[Change listing data]
********

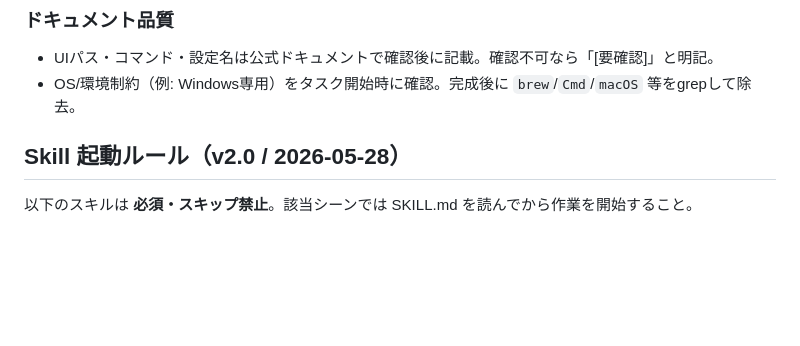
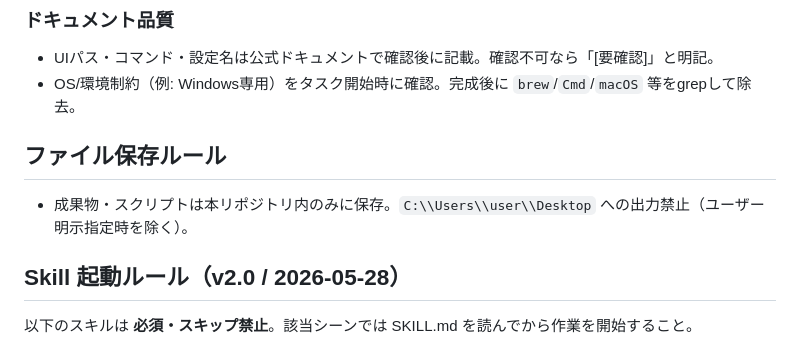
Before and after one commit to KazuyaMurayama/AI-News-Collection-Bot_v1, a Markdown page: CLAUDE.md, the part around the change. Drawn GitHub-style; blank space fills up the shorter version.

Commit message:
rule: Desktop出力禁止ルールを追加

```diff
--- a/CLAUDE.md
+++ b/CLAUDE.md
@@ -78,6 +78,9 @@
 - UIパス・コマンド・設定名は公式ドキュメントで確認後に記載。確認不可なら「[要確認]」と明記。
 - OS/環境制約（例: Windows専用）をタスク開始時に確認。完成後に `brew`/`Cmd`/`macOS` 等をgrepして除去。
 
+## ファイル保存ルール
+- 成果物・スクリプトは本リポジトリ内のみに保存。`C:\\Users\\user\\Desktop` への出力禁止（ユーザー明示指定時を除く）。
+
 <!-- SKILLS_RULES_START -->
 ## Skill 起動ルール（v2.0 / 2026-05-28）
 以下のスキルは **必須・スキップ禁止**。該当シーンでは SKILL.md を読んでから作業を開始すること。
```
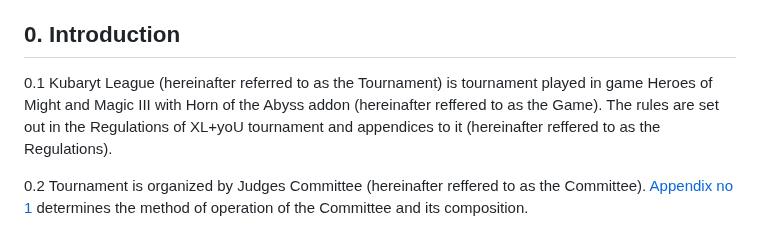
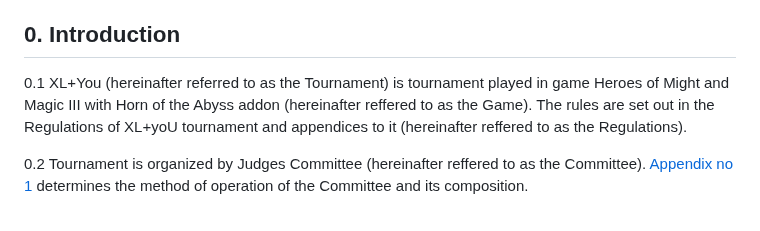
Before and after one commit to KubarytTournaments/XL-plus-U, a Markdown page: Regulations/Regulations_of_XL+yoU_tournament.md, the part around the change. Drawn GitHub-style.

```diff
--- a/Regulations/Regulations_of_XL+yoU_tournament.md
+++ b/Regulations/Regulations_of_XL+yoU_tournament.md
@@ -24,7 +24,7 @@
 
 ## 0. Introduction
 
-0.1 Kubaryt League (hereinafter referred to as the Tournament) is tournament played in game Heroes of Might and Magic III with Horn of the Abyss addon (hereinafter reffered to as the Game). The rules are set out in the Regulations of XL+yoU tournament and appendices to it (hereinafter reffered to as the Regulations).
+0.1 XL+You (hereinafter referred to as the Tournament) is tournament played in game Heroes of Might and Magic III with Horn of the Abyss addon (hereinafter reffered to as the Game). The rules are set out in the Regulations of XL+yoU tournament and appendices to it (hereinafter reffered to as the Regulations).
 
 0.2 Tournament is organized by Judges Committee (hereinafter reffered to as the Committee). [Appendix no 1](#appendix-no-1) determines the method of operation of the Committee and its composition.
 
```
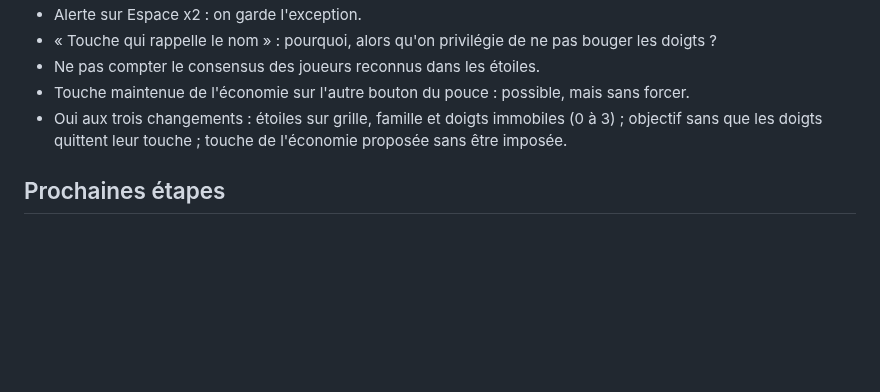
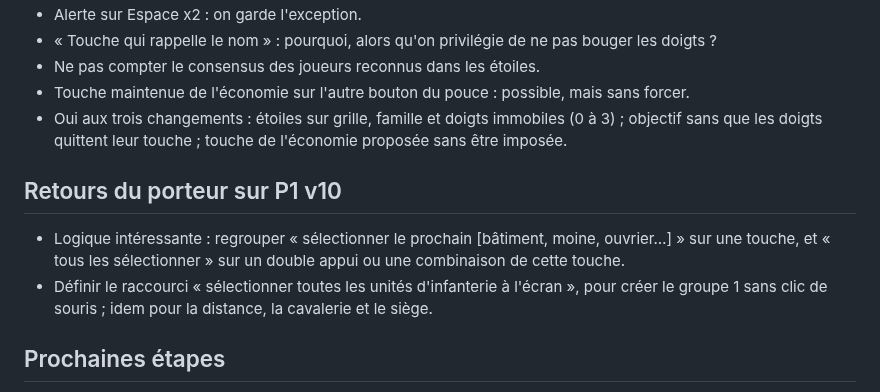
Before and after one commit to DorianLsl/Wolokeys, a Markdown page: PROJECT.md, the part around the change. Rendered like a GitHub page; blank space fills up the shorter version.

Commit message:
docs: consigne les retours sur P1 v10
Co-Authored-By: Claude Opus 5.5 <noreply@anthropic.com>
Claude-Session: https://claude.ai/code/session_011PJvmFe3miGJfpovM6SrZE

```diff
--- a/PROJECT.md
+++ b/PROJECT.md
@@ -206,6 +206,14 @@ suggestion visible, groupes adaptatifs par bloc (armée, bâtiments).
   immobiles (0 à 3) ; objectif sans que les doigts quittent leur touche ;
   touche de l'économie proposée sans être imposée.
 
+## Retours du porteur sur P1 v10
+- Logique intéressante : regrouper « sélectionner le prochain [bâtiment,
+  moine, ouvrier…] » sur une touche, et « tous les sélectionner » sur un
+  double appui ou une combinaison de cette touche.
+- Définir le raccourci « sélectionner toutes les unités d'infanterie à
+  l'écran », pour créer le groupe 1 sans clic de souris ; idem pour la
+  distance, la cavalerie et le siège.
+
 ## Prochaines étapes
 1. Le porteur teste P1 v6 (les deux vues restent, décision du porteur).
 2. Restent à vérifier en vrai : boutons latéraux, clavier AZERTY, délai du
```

********

[EXERCISE AIM] Return the data above unchanged. Pictures are not part of the copy.

[ANSWER]
Before and after one commit to KazuyaMurayama/AI-News-Collection-Bot_v1, a Markdown page: CLAUDE.md, the part around the change. Drawn GitHub-style; blank space fills up the shorter version.

Commit message:
rule: Desktop出力禁止ルールを追加

```diff
--- a/CLAUDE.md
+++ b/CLAUDE.md
@@ -78,6 +78,9 @@
 - UIパス・コマンド・設定名は公式ドキュメントで確認後に記載。確認不可なら「[要確認]」と明記。
 - OS/環境制約（例: Windows専用）をタスク開始時に確認。完成後に `brew`/`Cmd`/`macOS` 等をgrepして除去。
 
+## ファイル保存ルール
+- 成果物・スクリプトは本リポジトリ内のみに保存。`C:\\Users\\user\\Desktop` への出力禁止（ユーザー明示指定時を除く）。
+
 <!-- SKILLS_RULES_START -->
 ## Skill 起動ルール（v2.0 / 2026-05-28）
 以下のスキルは **必須・スキップ禁止**。該当シーンでは SKILL.md を読んでから作業を開始すること。
```
Before and after one commit to KubarytTournaments/XL-plus-U, a Markdown page: Regulations/Regulations_of_XL+yoU_tournament.md, the part around the change. Drawn GitHub-style.

```diff
--- a/Regulations/Regulations_of_XL+yoU_tournament.md
+++ b/Regulations/Regulations_of_XL+yoU_tournament.md
@@ -24,7 +24,7 @@
 
 ## 0. Introduction
 
-0.1 Kubaryt League (hereinafter referred to as the Tournament) is tournament played in game Heroes of Might and Magic III with Horn of the Abyss addon (hereinafter reffered to as the Game). The rules are set out in the Regulations of XL+yoU tournament and appendices to it (hereinafter reffered to as the Regulations).
+0.1 XL+You (hereinafter referred to as the Tournament) is tournament played in game Heroes of Might and Magic III with Horn of the Abyss addon (hereinafter reffered to as the Game). The rules are set out in the Regulations of XL+yoU tournament and appendices to it (hereinafter reffered to as the Regulations).
 
 0.2 Tournament is organized by Judges Committee (hereinafter reffered to as the Committee). [Appendix no 1](#appendix-no-1) determines the method of operation of the Committee and its composition.
 
```
Before and after one commit to DorianLsl/Wolokeys, a Markdown page: PROJECT.md, the part around the change. Rendered like a GitHub page; blank space fills up the shorter version.

Commit message:
docs: consigne les retours sur P1 v10
Co-Authored-By: Claude Opus 5.5 <noreply@anthropic.com>
Claude-Session: https://claude.ai/code/session_011PJvmFe3miGJfpovM6SrZE

```diff
--- a/PROJECT.md
+++ b/PROJECT.md
@@ -206,6 +206,14 @@ suggestion visible, groupes adaptatifs par bloc (armée, bâtiments).
   immobiles (0 à 3) ; objectif sans que les doigts quittent leur touche ;
   touche de l'économie proposée sans être imposée.
 
+## Retours du porteur sur P1 v10
+- Logique intéressante : regrouper « sélectionner le prochain [bâtiment,
+  moine, ouvrier…] » sur une touche, et « tous les sélectionner » sur un
+  double appui ou une combinaison de cette touche.
+- Définir le raccourci « sélectionner toutes les unités d'infanterie à
+  l'écran », pour créer le groupe 1 sans clic de souris ; idem pour la
+  distance, la cavalerie et le siège.
+
 ## Prochaines étapes
 1. Le porteur teste P1 v6 (les deux vues restent, décision du porteur).
 2. Restent à vérifier en vrai : boutons latéraux, clavier AZERTY, délai du
```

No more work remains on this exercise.